Master Sommelier Thomas Burke of Chateau Margaux points out the price advantage Walla Walla Cabernet has over Napa. Even King Napa agrees about Washington’s quality and favorable price point. Many note Washington’s ability to reign in fruit ripeness and strike a balance in structure and flavor. Burke points out, “Washington does a great job offering savory characteristics under the fresh ripe fruit creating intriguing wines. True wine lovers looking for a sense of place in wine can find that in Walla Walla.”
The discovery of a sense of place is a huge part of Celebrate Walla Walla. Frost and Burke will open the weekend at The World of Cabernet Sauvignon Kick Off Event with a global perspective of the grape. Dr. Pogue will explain the regional factors that contribute to differences in the wine.
Veterans of Celebrate Walla Walla know that the comparative tasting panel discussion is a highlight. Attendees will hear the perspectives of the winemakers themselves while experiencing the differences in the glass. This year the panel is slated to include: Patrick Valette of VIK in Millahue Valley Chile, Burke of Chateau Margaux in Bordeaux, Thomas Rivers Brown of Rivers-Marie in Napa. They will be joined by the “Home” team composed of Walla Walla winemakers John Freeman of Waterbrook Winery, Chuck Reininger of Reininger Winery, and Venneri of Walla Walla Vintners.

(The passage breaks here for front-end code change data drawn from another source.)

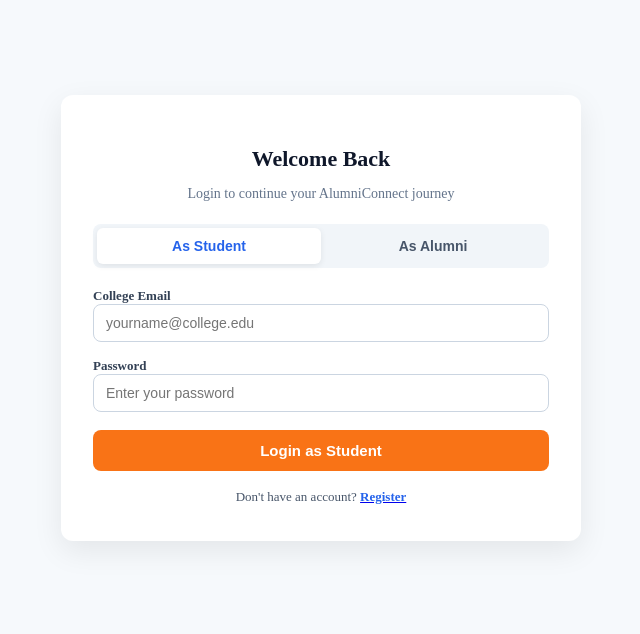
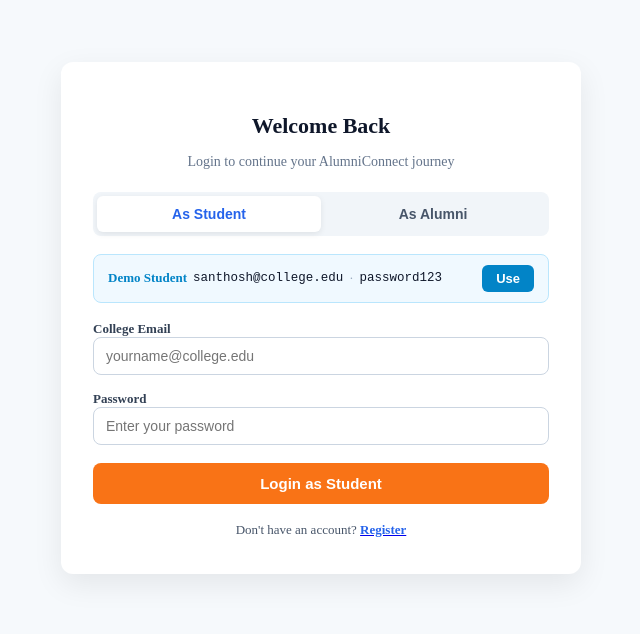
Before and after one commit to Santhosh-Charanthu/AlumniConnect, a Next.js app in the folder frontend/: page /login in a window 1280 px wide. Shown: the part 110-744 px from the top of the page, without its empty margins (319-959 px from the left). Built offline with nearby package versions, Linux system fonts and the light colour scheme; no server answers.

Commit message:
Added Demo credentials

```diff
--- /dev/null
+++ b/frontend/app/login/demo.module.css
@@ -0,0 +1,62 @@
+.demoBanner {
+  display: flex;
+  align-items: center;
+  justify-content: space-between;
+  background: #f0f9ff;
+  border: 1px solid #bae6fd;
+  border-radius: 8px;
+  padding: 10px 14px;
+  margin-bottom: 16px;
+  gap: 10px;
+}
+
+.demoLeft {
+  display: flex;
+  align-items: center;
+  flex-wrap: wrap;
+  gap: 6px;
+  font-size: 13px;
+  color: #0369a1;
+  min-width: 0;
+}
+
+.demoLabel {
+  font-weight: 700;
+  color: #0284c7;
+  white-space: nowrap;
+}
+
+.demoEmail {
+  font-family: monospace;
+  font-size: 12.5px;
+  color: #0f172a;
+  word-break: break-all;
+}
+
+.demoDot {
+  color: #94a3b8;
+}
+
+.demoPass {
+  font-family: monospace;
+  font-size: 12.5px;
+  color: #0f172a;
+}
+
+.demoBtn {
+  flex-shrink: 0;
+  padding: 6px 14px;
+  border-radius: 6px;
+  border: none;
+  background: #0284c7;
+  color: #fff;
+  font-size: 13px;
+  font-weight: 600;
+  cursor: pointer;
+  transition: background 0.2s;
+  white-space: nowrap;
+}
+
+.demoBtn:hover {
+  background: #0369a1;
+}
--- a/frontend/app/login/page.js
+++ b/frontend/app/login/page.js
@@ -1,11 +1,17 @@
 "use client";
 
 import styles from "../register/register.module.css"; // ?? reuse same CSS
+import demoStyles from "./demo.module.css";
 import { useState } from "react";
 import { loginUser } from "../../src/services/api";
 import { useRouter } from "next/navigation";
 import { useToast } from "../context/ToastContext";
 import Link from "next/link";
+
+const DEMO_CREDENTIALS = {
+  student: { email: "santhosh@college.edu", password: "password123" },
+  alumni: { email: "venkat@college.edu", password: "password123" },
+};
 
 export default function LoginPage() {
   const router = useRouter();
@@ -14,6 +20,11 @@
 
   const [role, setRole] = useState("student");
   const [form, setForm] = useState({ email: "", password: "" });
+
+  const fillDemo = () => {
+    setForm(DEMO_CREDENTIALS[role]);
+    setErrors({});
+  };
   const [errors, setErrors] = useState({});
   const [loading, setLoading] = useState(false);
 
@@ -91,6 +102,27 @@
             </button>
           </div>
 
+          {/* Demo Credentials Banner */}
+          <div className={demoStyles.demoBanner}>
+            <div className={demoStyles.demoLeft}>
+              <span className={demoStyles.demoLabel}>
+                Demo {role === "student" ? "Student" : "Alumni"}
+              </span>
+              <span className={demoStyles.demoEmail}>
+                {DEMO_CREDENTIALS[role].email}
+              </span>
+              <span className={demoStyles.demoDot}>·</span>
+              <span className={demoStyles.demoPass}>password123</span>
+            </div>
+            <button
+              type="button"
+              className={demoStyles.demoBtn}
+              onClick={fillDemo}
+            >
+              Use
+            </button>
+          </div>
+
           {/* Form Fields */}
           <div className={styles.formGrid}>
             <div className={styles.fullWidth}>
@@ -100,6 +132,7 @@
                 type="email"
                 className={styles.input}
                 placeholder="yourname@college.edu"
+                value={form.email}
                 onChange={handleChange}
               />
               {errors.email && (
@@ -114,6 +147,7 @@
                 type="password"
                 className={styles.input}
                 placeholder="Enter your password"
+                value={form.password}
                 onChange={handleChange}
               />
               {errors.password && (
```
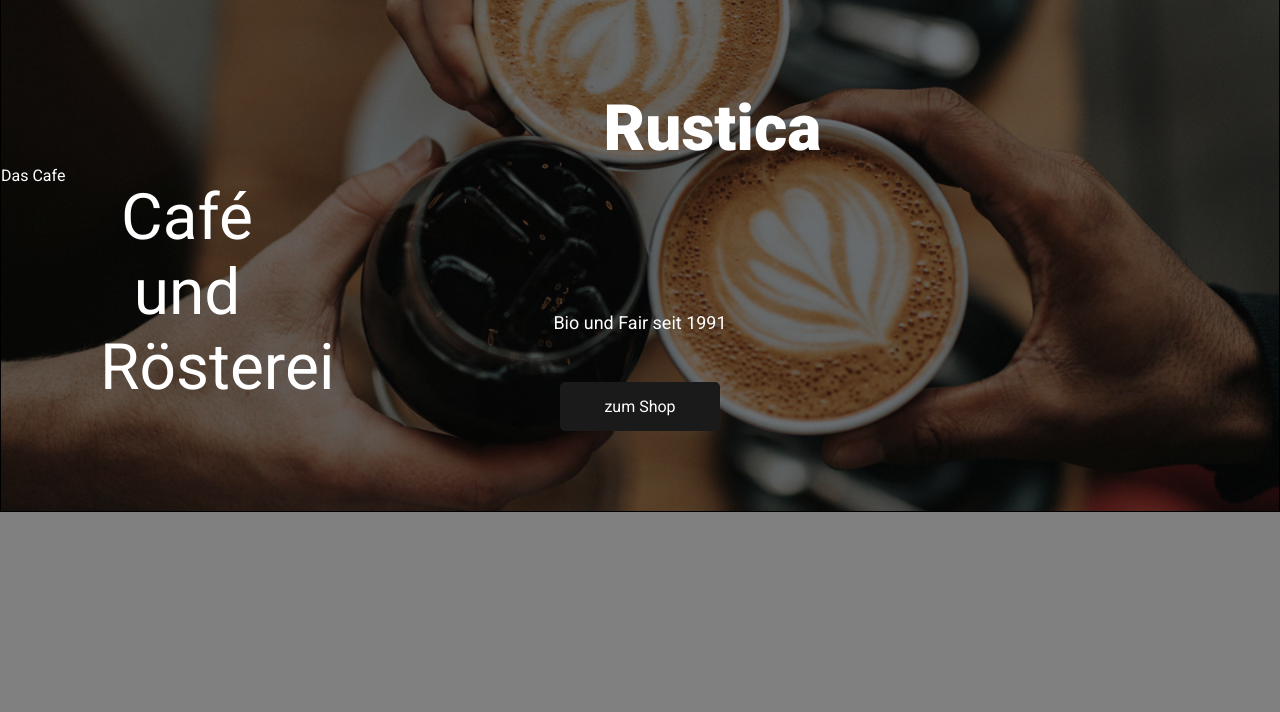
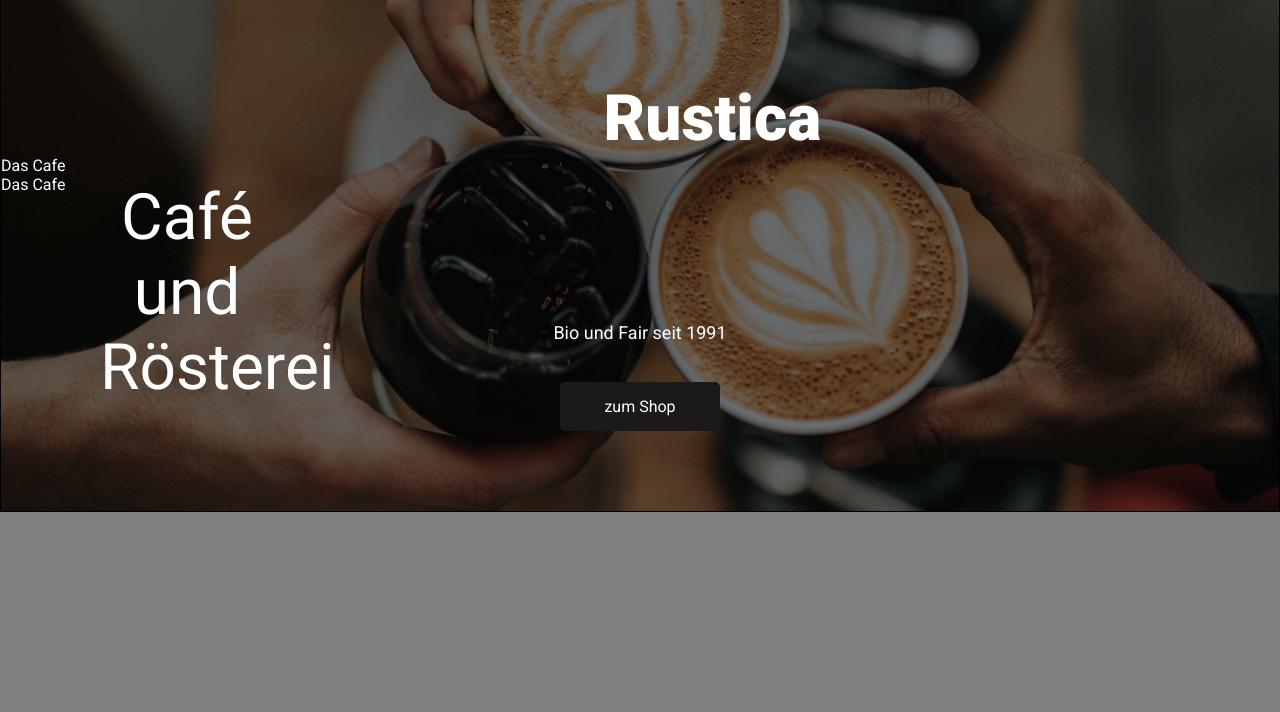
Before and after one commit to silkelorenz/FEND-coffee, a website built with Vite: page src/index.html in a window 1280 px wide. Shown: the part 88-800 px from the top of the page. Built offline with nearby package versions, Linux system fonts and the light colour scheme.

Commit message:
double link

```diff
--- a/src/index.html
+++ b/src/index.html
@@ -21,6 +21,7 @@
             <img class="hamburger" src="images/icons/burger.svg">
         </div>
         <h1 class="Rustica">Rustica</h1>
+        <a href="/das-cafe/index.html">Das Cafe</a>
         <a href="/das-cafe/index.html">Das Cafe</a>
         <p class="text-header">Bio und Fair seit 1991</p>
         <div class="hb-container">
```
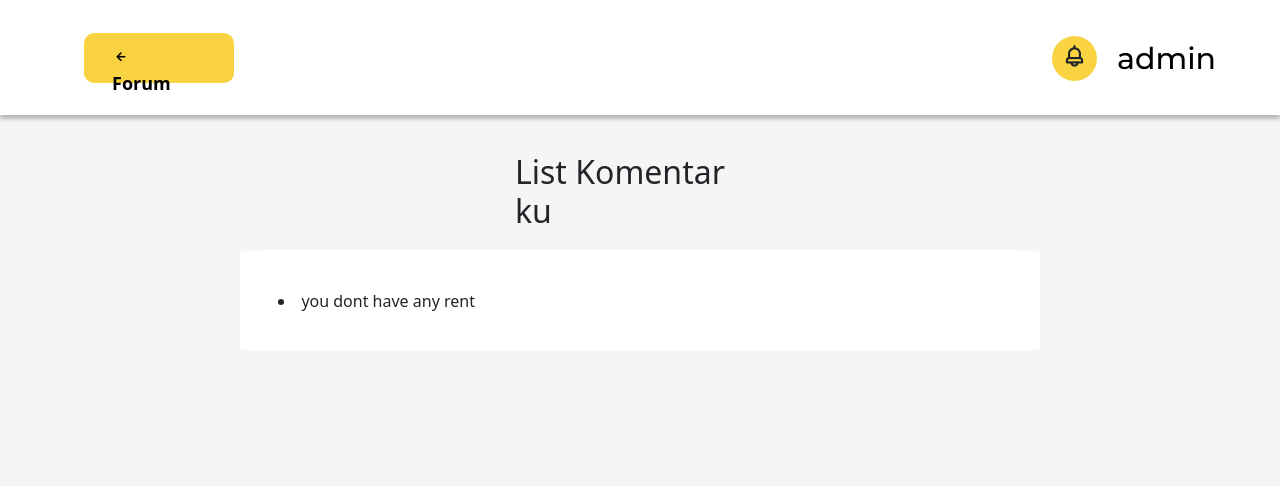
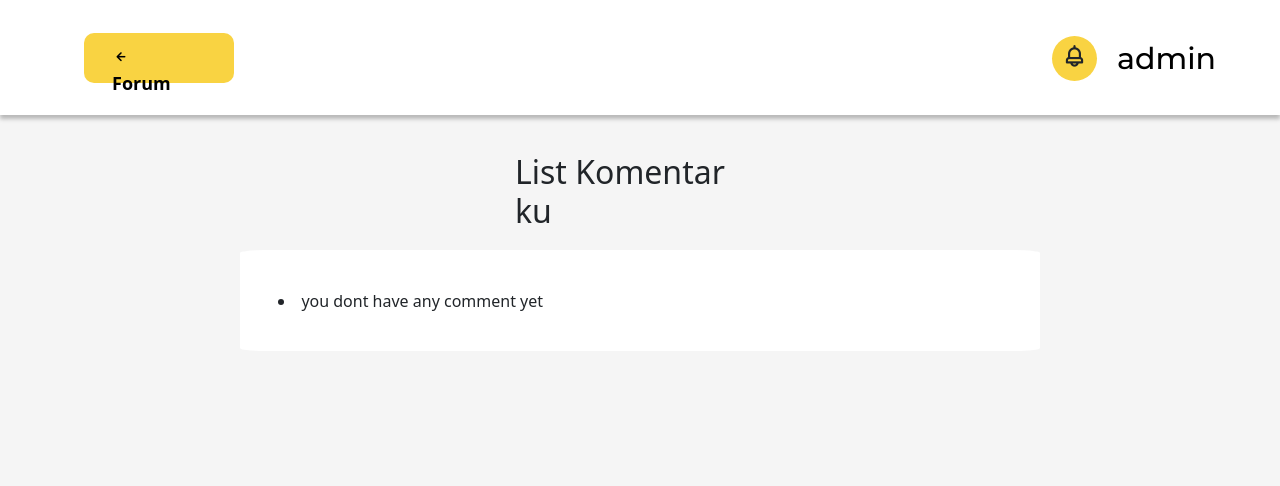
Before and after one commit to aamilham/KontrakanID, a Django app: page /account/profile/1/comment/list in a window 1280 px wide. Shown: the top 486 px of the page. Run offline with Django 4.2, Linux system fonts and the light colour scheme; a user stored in the database is signed in; data comes from the database, SQL or seed files in the repository.

Commit message:
frontend last fix

```diff
--- a/account/templates/account/my_comment.html
+++ b/account/templates/account/my_comment.html
@@ -43,7 +43,7 @@
                         </div>
                     {% endwith %}
                 {% empty %}
-                    <li>you dont have any rent</li>
+                    <li>you dont have any comment yet</li>
                 {% endfor %}
         </div>
 
--- a/forum/templates/forum/rent.html
+++ b/forum/templates/forum/rent.html
@@ -33,7 +33,7 @@
                     <div class="rentTitle">
                         <div class="rentTitleowner">
                             {% if user.profile %}
-                                <img src="{{ user.profile.photo.url }}" alt="" class="photoProfilerent">
+                                <img src="{{ rent.owner.profile.photo.url }}" alt="" class="photoProfilerent">
                             {% else %}
                                 <i class="uil uil-user-circle"></i>
                             {% endif %}
```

Vintage Pour, another high point, offers an historical perspective of Cabernet Sauvignon in Walla Walla as vintners open older bottles. Hint for those attending: visit the tables of the founding wineries mentioned earlier…
The best way to experience Walla Walla Cabernet Sauvignon is to attend Celebrate Walla Walla and taste for yourself. Details can be found at celebratewallawalla.com and tickets can be purchased for individual events or the entire weekend.
The best part of Celebrate Walla Walla may be the spirit of the town itself. Guests inevitably mingle with locals at the end of a wine tasting day, and you are likely to run into the event speakers, who just like you, are out for a refreshing beer. Remember, Walla Walla is the King of Cab with whom it is fun to hang out.
And if you have time to hang around a bit longer… We recommend you find lodging among the vines. During Celebrate stay in town. You will be able to walk to restaurants, tasting rooms, many of the Celebrate events. But if you have an extra night we highly recommend Girasol Vineyards and Inn, properly in wine country but only about 8 minutes from the action in Walla Walla. Innkeepers Michele Rennie and Edward Lewis go out of their way to make guests comfortable. A cheese and charcuterie plate awaits upon check in. The fridge is stocked with complimentary soda and beer. Rennie offers excellent concierge service including a list of restaurant recommendations noting those requiring reservations and those closed during the stay. A gourmet breakfast is offered each morning – fortification for another day of tasting at nearby wineries.
Part of this article originally appeared in Oregon Wine Press.